Check Out the Concrete
Many homes are built on a concrete foundation. The curing process for concrete can actually result in little cracks as it settles. Larger cracks are of course a significant cause for concern. This may require a structural engineer’s involvement. Make sure the crack is dry before beginning any repairs. Epoxy injection is often the fix here. These kits contain an epoxy sealer and injection ports. When you’re done filling the crack simply allow it to dry and cut away the ports.
Invest in Soil Grouting
Soil grouting is a more organic method of stabilizing a home’s foundation. It works by rehabilitating the soil around the house. The soil is made denser and more resistant to run-off. It is packed more closely to the foundation as well. Good soil grouting should not require extensive tunneling underneath the building.
Make Sure Your Basement is Waterproof
Water can easily get into lower levels of the home. When it pools too much the foundation can rot. The basement is the first line of defense. Making it waterproof adds additional coverage. Dehumidifiers go a long way towards reducing a damp atmosphere. If the walls have wet streaks on them (or are completely saturated) there is a larger problem at hand. Follow the source: for example, does the leak originate from pipes or around windows? Avoid making any fixes if you’re dealing with actual standing water. This carries the risk of electric shock.
Examine the Extent of the Damage

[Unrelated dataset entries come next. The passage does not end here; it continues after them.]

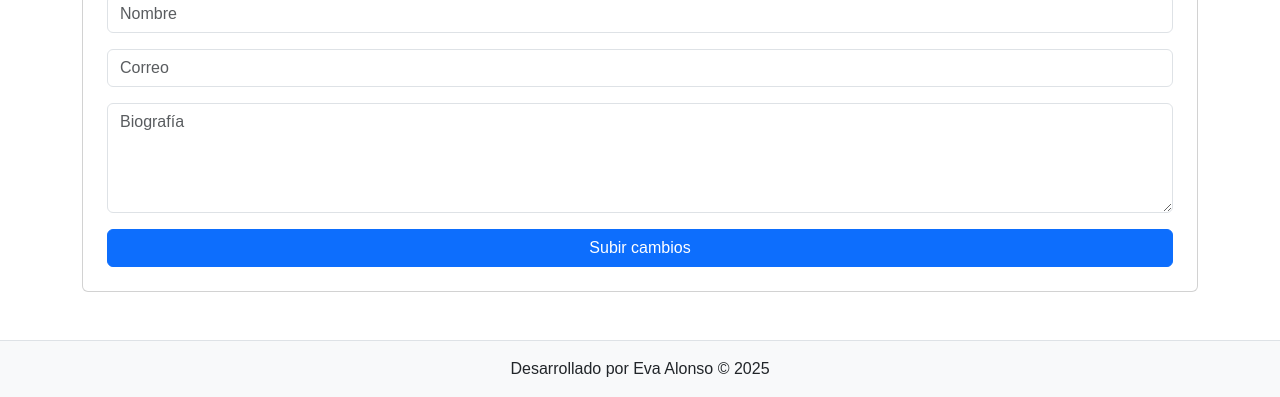
After one commit to EvamAlonso95/tfg_alejandria, a PHP site: the page made by views/profiles/editProfile.php in a window 1280 px wide. The commit adds this page. Shown: the part 427-824 px from the top of the page. Run offline with PHP 8.4, Linux system fonts and the light colour scheme; the template is opened without the code that fills it, so the values that code supplies are empty; the visitor is signed in with stand-in values (Sample User, id 1); some libraries are stand-ins or nearby versions.

Commit message:
feat: edit profile

```diff
--- a/helpers/Utils.php
+++ b/helpers/Utils.php
@@ -38,4 +38,9 @@ class Utils
             return true;
         }
     }
+
+    //Una funcion que verifique
+
+    // Redirigir
+
 }
--- a/views/layout/header.php
+++ b/views/layout/header.php
@@ -1,4 +1,4 @@
-<?php Utils::isIdentity()?>
+<?php Utils::isIdentity() ?>
 <!-- Cabecera -->
 <header id="header" style="border: 1px solid blue;">
     <div id="logo">
@@ -7,7 +7,10 @@
     </div>
     <div id="perfil_container">
         <div id="user_logo">
-            <img src="<?= base_url ?>/assets/img/icono-user.webp" alt="" srcset="">
+            <img src="<?= isset($_SESSION['identity']->profile_img) && file_exists($_SESSION['identity']->profile_img)
+                            ? base_url . '/' . $_SESSION['identity']->profile_img
+                            : base_url . '/assets/img/icono-user.webp' ?>"
+                alt="Foto de perfil">
         </div>
         <div id="desplegable_menu">
             <!-- Menu -->
--- /dev/null
+++ b/views/profiles/editProfile.php
@@ -0,0 +1,61 @@
+<!DOCTYPE html>
+<html lang="en">
+
+<head>
+
+    <meta charset="UTF-8">
+    <meta name="viewport" content="width=device-width, initial-scale=1">
+    <link rel="stylesheet" href="<?= base_url ?>/assets/css/styles.css">
+    <title>Tu Perfil</title>
+    <link href="https://cdn.jsdelivr.net/npm/bootstrap@5.3.3/dist/css/bootstrap.min.css" rel="stylesheet">
+</head>
+
+<body>
+    <?php require_once 'views/layout/header.php'; ?>
+
+    <?php var_dump($user); ?>
+
+    <!-- Contenido -->
+    <main class="container my-5">
+        <form action="<?= base_url ?>user/editUser" method="post" enctype="multipart/form-data">
+            <div class="card p-4">
+                <h5 class="mb-4">Tus datos:</h5>
+
+                <!-- Imagen y carga -->
+                <div class="row mb-3">
+                    <div class="col-md-4 text-center mb-2">
+                        <!-- Aquí puedes mostrar una imagen previa si ya existe -->
+                        <div style="width: 100px; height: 100px; background-color: #e9ecef;" class="mx-auto mb-2">
+                            <img src="<?= base_url . $user->profile_img ?>" alt="Foto de perfil" class="img-fluid h-100 object-fit-cover rounded">
+                        </div>
+                    </div>
+                    <div class="col-md-8 d-flex align-items-center">
+                        <input type="file" class="form-control" name="profileImg">
+                    </div>
+                </div>
+
+                <!-- Nombre -->
+                <div class="mb-3">
+                    <input type="text" class="form-control" name="name" placeholder="Nombre" value="<?= $user->name ?>">
+                </div>
+
+                <!-- Correo -->
+                <div class="mb-3">
+                    <input type="email" class="form-control" name="email" placeholder="Correo" value="<?= $user->email ?>">
+                </div>
+
+                <!-- Biografía -->
+                <div class="mb-3">
+                    <textarea class="form-control" name="biography" rows="4" placeholder="Biografía"><?= $user->biography ?></textarea>
+                </div>
+
+                <!-- Botón -->
+                <div class="text-center">
+                    <input type="submit" class="btn btn-primary w-100" value="Subir cambios" />
+                </div>
+            </div>
+        </form>
+    </main>
+
+
+    <?php require_once 'views/layout/footer.php'; ?>
```
Also changed, not shown: controllers/userController.php (+58 -6 lines), models/user.php (+23 -0 lines), views/profiles/userProfile.php (+3 -5 lines), controllers/ProfileController.php (deleted), uploads/images/icono.jpg (added).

Concrete cracks and water leakage are not the only signs of structural damage. Sticking windows and doors are another. It is easy to see if it’s a foundation issue rather than a moisture one. Use a level above the door or window frame. If it’s not level than the foundation might be settling. Dirt crawlspaces contribute to uneven floors and sinking floor joists.
Foundation concerns must be treated immediately. Otherwise they will get significantly worse over time. Not only is it a safety issue, extensive or ongoing repairs directly impact a home’s resale value. DIY fixes may serve as a band aid but calling a professional could heal the problem completely.